* [EXERCISE DESCRIPTION]: Down to the last line, print the data that follows exactly, without its pictures.
____________
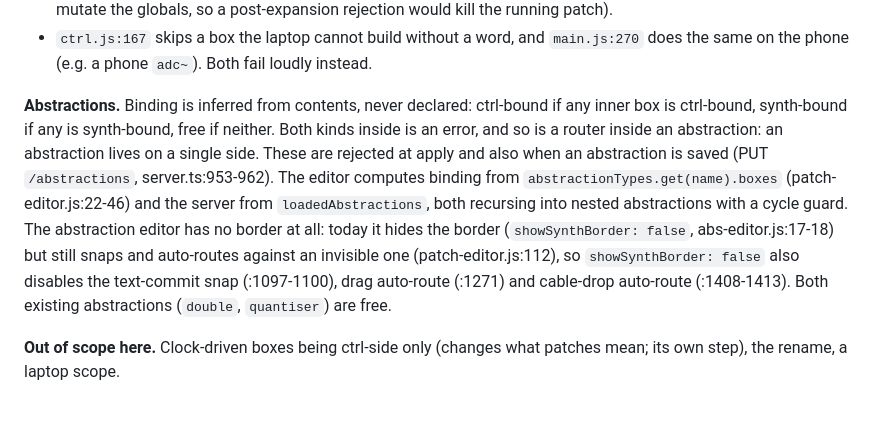
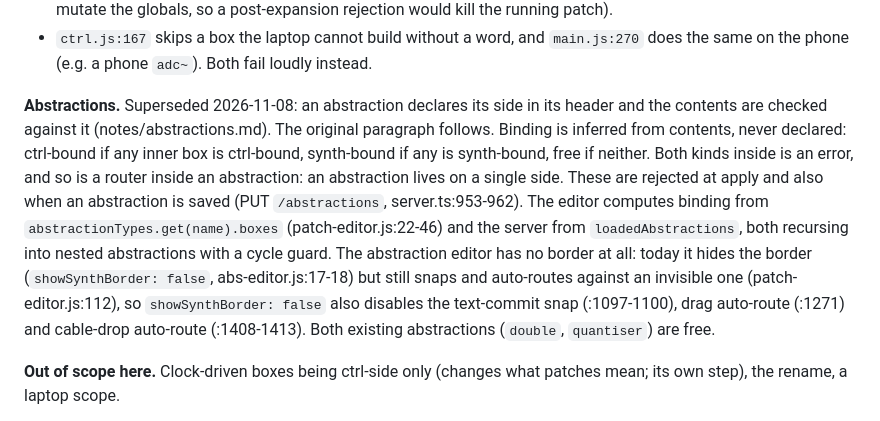
Before and after one commit to capogreco/local.assembly.fm, a Markdown page: notes/architecture.md, the part around the change. Rendered like a GitHub page.

```diff
--- a/notes/architecture.md
+++ b/notes/architecture.md
@@ -76,7 +76,7 @@ Facts from the zone review of 3e00422 (Fable, read not run).
 - Validation runs after abstraction expansion, so it sees the real graph. Today `findBorderViolations` runs before expansion. Apply must still never destroy the running patch: expand into local maps, stamp sides, validate, and only then `clearPatchState()` and commit (today `clearPatchState()` at server.ts:393 and `expandAbstractions` mutate the globals, so a post-expansion rejection would kill the running patch).
 - `ctrl.js:167` skips a box the laptop cannot build without a word, and `main.js:270` does the same on the phone (e.g. a phone `adc~`). Both fail loudly instead.
 
-**Abstractions.** Binding is inferred from contents, never declared: ctrl-bound if any inner box is ctrl-bound, synth-bound if any is synth-bound, free if neither. Both kinds inside is an error, and so is a router inside an abstraction: an abstraction lives on a single side. These are rejected at apply and also when an abstraction is saved (PUT `/abstractions`, server.ts:953-962). The editor computes binding from `abstractionTypes.get(name).boxes` (patch-editor.js:22-46) and the server from `loadedAbstractions`, both recursing into nested abstractions with a cycle guard. The abstraction editor has no border at all: today it hides the border (`showSynthBorder: false`, abs-editor.js:17-18) but still snaps and auto-routes against an invisible one (patch-editor.js:112), so `showSynthBorder: false` also disables the text-commit snap (:1097-1100), drag auto-route (:1271) and cable-drop auto-route (:1408-1413). Both existing abstractions (`double`, `quantiser`) are free.
+**Abstractions.** Superseded 2026-11-08: an abstraction declares its side in its header and the contents are checked against it (notes/abstractions.md). The original paragraph follows. Binding is inferred from contents, never declared: ctrl-bound if any inner box is ctrl-bound, synth-bound if any is synth-bound, free if neither. Both kinds inside is an error, and so is a router inside an abstraction: an abstraction lives on a single side. These are rejected at apply and also when an abstraction is saved (PUT `/abstractions`, server.ts:953-962). The editor computes binding from `abstractionTypes.get(name).boxes` (patch-editor.js:22-46) and the server from `loadedAbstractions`, both recursing into nested abstractions with a cycle guard. The abstraction editor has no border at all: today it hides the border (`showSynthBorder: false`, abs-editor.js:17-18) but still snaps and auto-routes against an invisible one (patch-editor.js:112), so `showSynthBorder: false` also disables the text-commit snap (:1097-1100), drag auto-route (:1271) and cable-drop auto-route (:1408-1413). Both existing abstractions (`double`, `quantiser`) are free.
 
 **Out of scope here.** Clock-driven boxes being ctrl-side only (changes what patches mean; its own step), the rename, a laptop scope.
 
```
Also changed, not shown: notes/abstractions.md (+21 -0 lines), notes/libraries.md (+6 -4 lines).
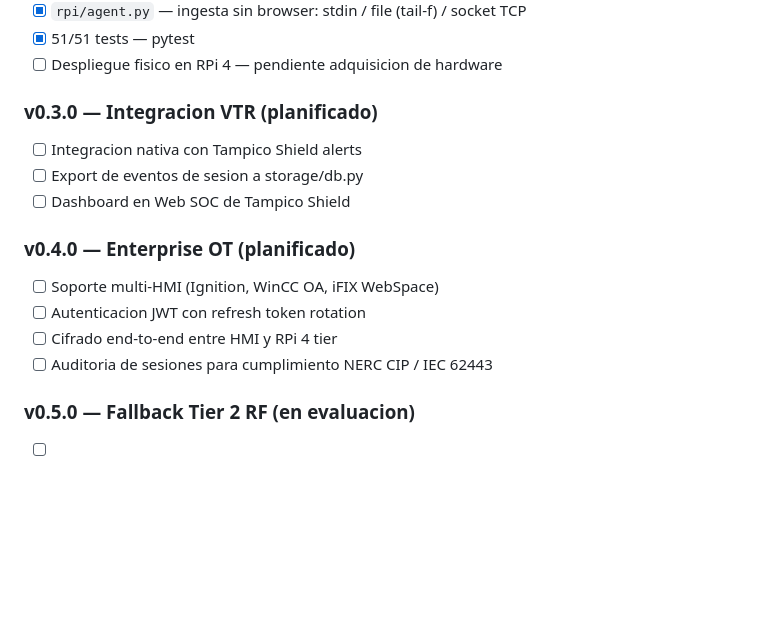
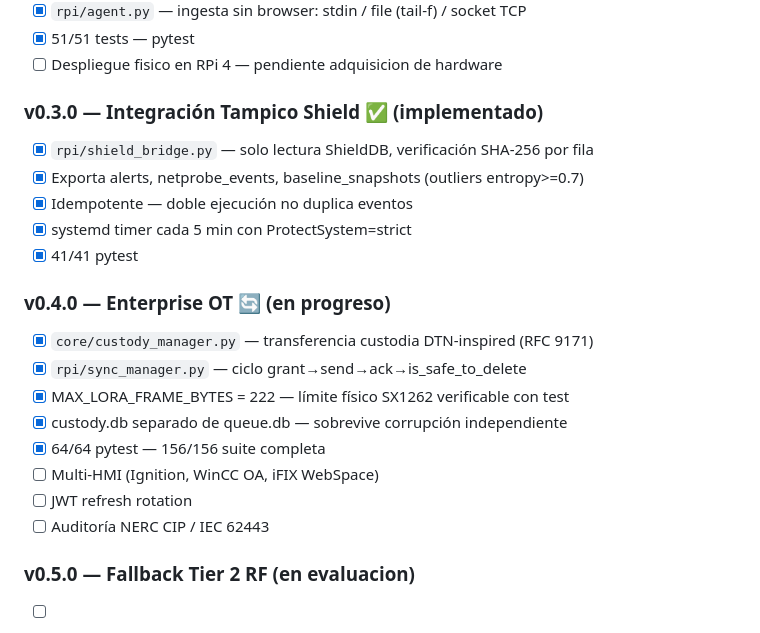
Before and after one commit to LuisCastellanos-dev/vtr-continuity, a Markdown page: README.md, the part around the change. GitHub-like rendering; blank space fills up the shorter version.

Commit message:
docs: actualizar roadmap — v0.3.0 completado, v0.4.0 en progreso

```diff
--- a/README.md
+++ b/README.md
@@ -26,16 +26,22 @@ Vector Telemetry Research © 2026
 - [x] 51/51 tests — pytest
 - [ ] Despliegue fisico en RPi 4 — pendiente adquisicion de hardware
 
-### v0.3.0 — Integracion VTR (planificado)
-- [ ] Integracion nativa con Tampico Shield alerts
-- [ ] Export de eventos de sesion a storage/db.py
-- [ ] Dashboard en Web SOC de Tampico Shield
+### v0.3.0 — Integración Tampico Shield ✅ (implementado)
+- [x] `rpi/shield_bridge.py` — solo lectura ShieldDB, verificación SHA-256 por fila
+- [x] Exporta alerts, netprobe_events, baseline_snapshots (outliers entropy>=0.7)
+- [x] Idempotente — doble ejecución no duplica eventos
+- [x] systemd timer cada 5 min con ProtectSystem=strict
+- [x] 41/41 pytest
 
-### v0.4.0 — Enterprise OT (planificado)
-- [ ] Soporte multi-HMI (Ignition, WinCC OA, iFIX WebSpace)
-- [ ] Autenticacion JWT con refresh token rotation
-- [ ] Cifrado end-to-end entre HMI y RPi 4 tier
-- [ ] Auditoria de sesiones para cumplimiento NERC CIP / IEC 62443
+### v0.4.0 — Enterprise OT 🔄 (en progreso)
+- [x] `core/custody_manager.py` — transferencia custodia DTN-inspired (RFC 9171)
+- [x] `rpi/sync_manager.py` — ciclo grant→send→ack→is_safe_to_delete
+- [x] MAX_LORA_FRAME_BYTES = 222 — límite físico SX1262 verificable con test
+- [x] custody.db separado de queue.db — sobrevive corrupción independiente
+- [x] 64/64 pytest — 156/156 suite completa
+- [ ] Multi-HMI (Ignition, WinCC OA, iFIX WebSpace)
+- [ ] JWT refresh rotation
+- [ ] Auditoría NERC CIP / IEC 62443
 
 ### v0.5.0 — Fallback Tier 2 RF (en evaluacion)
 - [ ] Ruta A: Banda ISM 915 MHz LoRa sin licencia — ESP32+SX1276, desplegable hoy
```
____________
* [RESULT]:
Before and after one commit to capogreco/local.assembly.fm, a Markdown page: notes/architecture.md, the part around the change. Rendered like a GitHub page.

```diff
--- a/notes/architecture.md
+++ b/notes/architecture.md
@@ -76,7 +76,7 @@ Facts from the zone review of 3e00422 (Fable, read not run).
 - Validation runs after abstraction expansion, so it sees the real graph. Today `findBorderViolations` runs before expansion. Apply must still never destroy the running patch: expand into local maps, stamp sides, validate, and only then `clearPatchState()` and commit (today `clearPatchState()` at server.ts:393 and `expandAbstractions` mutate the globals, so a post-expansion rejection would kill the running patch).
 - `ctrl.js:167` skips a box the laptop cannot build without a word, and `main.js:270` does the same on the phone (e.g. a phone `adc~`). Both fail loudly instead.
 
-**Abstractions.** Binding is inferred from contents, never declared: ctrl-bound if any inner box is ctrl-bound, synth-bound if any is synth-bound, free if neither. Both kinds inside is an error, and so is a router inside an abstraction: an abstraction lives on a single side. These are rejected at apply and also when an abstraction is saved (PUT `/abstractions`, server.ts:953-962). The editor computes binding from `abstractionTypes.get(name).boxes` (patch-editor.js:22-46) and the server from `loadedAbstractions`, both recursing into nested abstractions with a cycle guard. The abstraction editor has no border at all: today it hides the border (`showSynthBorder: false`, abs-editor.js:17-18) but still snaps and auto-routes against an invisible one (patch-editor.js:112), so `showSynthBorder: false` also disables the text-commit snap (:1097-1100), drag auto-route (:1271) and cable-drop auto-route (:1408-1413). Both existing abstractions (`double`, `quantiser`) are free.
+**Abstractions.** Superseded 2026-11-08: an abstraction declares its side in its header and the contents are checked against it (notes/abstractions.md). The original paragraph follows. Binding is inferred from contents, never declared: ctrl-bound if any inner box is ctrl-bound, synth-bound if any is synth-bound, free if neither. Both kinds inside is an error, and so is a router inside an abstraction: an abstraction lives on a single side. These are rejected at apply and also when an abstraction is saved (PUT `/abstractions`, server.ts:953-962). The editor computes binding from `abstractionTypes.get(name).boxes` (patch-editor.js:22-46) and the server from `loadedAbstractions`, both recursing into nested abstractions with a cycle guard. The abstraction editor has no border at all: today it hides the border (`showSynthBorder: false`, abs-editor.js:17-18) but still snaps and auto-routes against an invisible one (patch-editor.js:112), so `showSynthBorder: false` also disables the text-commit snap (:1097-1100), drag auto-route (:1271) and cable-drop auto-route (:1408-1413). Both existing abstractions (`double`, `quantiser`) are free.
 
 **Out of scope here.** Clock-driven boxes being ctrl-side only (changes what patches mean; its own step), the rename, a laptop scope.
 
```
Also changed, not shown: notes/abstractions.md (+21 -0 lines), notes/libraries.md (+6 -4 lines).
Before and after one commit to LuisCastellanos-dev/vtr-continuity, a Markdown page: README.md, the part around the change. GitHub-like rendering; blank space fills up the shorter version.

Commit message:
docs: actualizar roadmap — v0.3.0 completado, v0.4.0 en progreso

```diff
--- a/README.md
+++ b/README.md
@@ -26,16 +26,22 @@ Vector Telemetry Research © 2026
 - [x] 51/51 tests — pytest
 - [ ] Despliegue fisico en RPi 4 — pendiente adquisicion de hardware
 
-### v0.3.0 — Integracion VTR (planificado)
-- [ ] Integracion nativa con Tampico Shield alerts
-- [ ] Export de eventos de sesion a storage/db.py
-- [ ] Dashboard en Web SOC de Tampico Shield
+### v0.3.0 — Integración Tampico Shield ✅ (implementado)
+- [x] `rpi/shield_bridge.py` — solo lectura ShieldDB, verificación SHA-256 por fila
+- [x] Exporta alerts, netprobe_events, baseline_snapshots (outliers entropy>=0.7)
+- [x] Idempotente — doble ejecución no duplica eventos
+- [x] systemd timer cada 5 min con ProtectSystem=strict
+- [x] 41/41 pytest
 
-### v0.4.0 — Enterprise OT (planificado)
-- [ ] Soporte multi-HMI (Ignition, WinCC OA, iFIX WebSpace)
-- [ ] Autenticacion JWT con refresh token rotation
-- [ ] Cifrado end-to-end entre HMI y RPi 4 tier
-- [ ] Auditoria de sesiones para cumplimiento NERC CIP / IEC 62443
+### v0.4.0 — Enterprise OT 🔄 (en progreso)
+- [x] `core/custody_manager.py` — transferencia custodia DTN-inspired (RFC 9171)
+- [x] `rpi/sync_manager.py` — ciclo grant→send→ack→is_safe_to_delete
+- [x] MAX_LORA_FRAME_BYTES = 222 — límite físico SX1262 verificable con test
+- [x] custody.db separado de queue.db — sobrevive corrupción independiente
+- [x] 64/64 pytest — 156/156 suite completa
+- [ ] Multi-HMI (Ignition, WinCC OA, iFIX WebSpace)
+- [ ] JWT refresh rotation
+- [ ] Auditoría NERC CIP / IEC 62443
 
 ### v0.5.0 — Fallback Tier 2 RF (en evaluacion)
 - [ ] Ruta A: Banda ISM 915 MHz LoRa sin licencia — ESP32+SX1276, desplegable hoy
```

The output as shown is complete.